— TASK GOAL —
For each record here, output an exact copy.

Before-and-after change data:
################
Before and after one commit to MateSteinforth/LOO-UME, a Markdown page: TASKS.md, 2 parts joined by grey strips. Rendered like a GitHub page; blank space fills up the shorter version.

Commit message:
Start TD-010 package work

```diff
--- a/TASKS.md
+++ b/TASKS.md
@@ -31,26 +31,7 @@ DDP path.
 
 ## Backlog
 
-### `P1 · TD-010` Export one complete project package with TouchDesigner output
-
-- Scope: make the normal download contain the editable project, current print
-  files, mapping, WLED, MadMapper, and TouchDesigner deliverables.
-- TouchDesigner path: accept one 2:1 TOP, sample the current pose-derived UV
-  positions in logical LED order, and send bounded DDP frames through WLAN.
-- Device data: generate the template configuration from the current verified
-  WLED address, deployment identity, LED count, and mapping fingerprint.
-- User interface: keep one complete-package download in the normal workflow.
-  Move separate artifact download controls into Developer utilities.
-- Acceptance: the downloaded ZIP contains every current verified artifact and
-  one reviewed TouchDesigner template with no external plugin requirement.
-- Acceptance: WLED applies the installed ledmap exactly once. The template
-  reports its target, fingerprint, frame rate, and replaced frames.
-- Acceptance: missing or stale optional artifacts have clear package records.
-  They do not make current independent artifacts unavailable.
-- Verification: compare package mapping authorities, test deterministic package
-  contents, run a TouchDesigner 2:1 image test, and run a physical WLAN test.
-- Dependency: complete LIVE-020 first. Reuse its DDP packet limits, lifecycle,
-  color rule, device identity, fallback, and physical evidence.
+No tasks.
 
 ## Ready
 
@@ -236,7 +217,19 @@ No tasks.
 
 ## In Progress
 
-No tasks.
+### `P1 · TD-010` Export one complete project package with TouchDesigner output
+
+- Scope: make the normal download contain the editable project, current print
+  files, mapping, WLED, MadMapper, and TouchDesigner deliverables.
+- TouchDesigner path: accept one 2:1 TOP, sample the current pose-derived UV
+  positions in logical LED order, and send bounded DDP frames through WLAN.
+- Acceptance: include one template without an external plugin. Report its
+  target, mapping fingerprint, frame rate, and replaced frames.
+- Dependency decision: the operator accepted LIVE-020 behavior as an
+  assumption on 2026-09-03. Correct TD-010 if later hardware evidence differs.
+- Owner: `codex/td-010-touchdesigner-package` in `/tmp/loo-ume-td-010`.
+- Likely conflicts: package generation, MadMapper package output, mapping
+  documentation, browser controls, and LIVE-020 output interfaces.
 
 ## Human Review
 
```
################
— TASK RESULT —
Before and after one commit to MateSteinforth/LOO-UME, a Markdown page: TASKS.md, 2 parts joined by grey strips. Rendered like a GitHub page; blank space fills up the shorter version.

Commit message:
Start TD-010 package work

```diff
--- a/TASKS.md
+++ b/TASKS.md
@@ -31,26 +31,7 @@ DDP path.
 
 ## Backlog
 
-### `P1 · TD-010` Export one complete project package with TouchDesigner output
-
-- Scope: make the normal download contain the editable project, current print
-  files, mapping, WLED, MadMapper, and TouchDesigner deliverables.
-- TouchDesigner path: accept one 2:1 TOP, sample the current pose-derived UV
-  positions in logical LED order, and send bounded DDP frames through WLAN.
-- Device data: generate the template configuration from the current verified
-  WLED address, deployment identity, LED count, and mapping fingerprint.
-- User interface: keep one complete-package download in the normal workflow.
-  Move separate artifact download controls into Developer utilities.
-- Acceptance: the downloaded ZIP contains every current verified artifact and
-  one reviewed TouchDesigner template with no external plugin requirement.
-- Acceptance: WLED applies the installed ledmap exactly once. The template
-  reports its target, fingerprint, frame rate, and replaced frames.
-- Acceptance: missing or stale optional artifacts have clear package records.
-  They do not make current independent artifacts unavailable.
-- Verification: compare package mapping authorities, test deterministic package
-  contents, run a TouchDesigner 2:1 image test, and run a physical WLAN test.
-- Dependency: complete LIVE-020 first. Reuse its DDP packet limits, lifecycle,
-  color rule, device identity, fallback, and physical evidence.
+No tasks.
 
 ## Ready
 
@@ -236,7 +217,19 @@ No tasks.
 
 ## In Progress
 
-No tasks.
+### `P1 · TD-010` Export one complete project package with TouchDesigner output
+
+- Scope: make the normal download contain the editable project, current print
+  files, mapping, WLED, MadMapper, and TouchDesigner deliverables.
+- TouchDesigner path: accept one 2:1 TOP, sample the current pose-derived UV
+  positions in logical LED order, and send bounded DDP frames through WLAN.
+- Acceptance: include one template without an external plugin. Report its
+  target, mapping fingerprint, frame rate, and replaced frames.
+- Dependency decision: the operator accepted LIVE-020 behavior as an
+  assumption on 2026-09-03. Correct TD-010 if later hardware evidence differs.
+- Owner: `codex/td-010-touchdesigner-package` in `/tmp/loo-ume-td-010`.
+- Likely conflicts: package generation, MadMapper package output, mapping
+  documentation, browser controls, and LIVE-020 output interfaces.
 
 ## Human Review
 
```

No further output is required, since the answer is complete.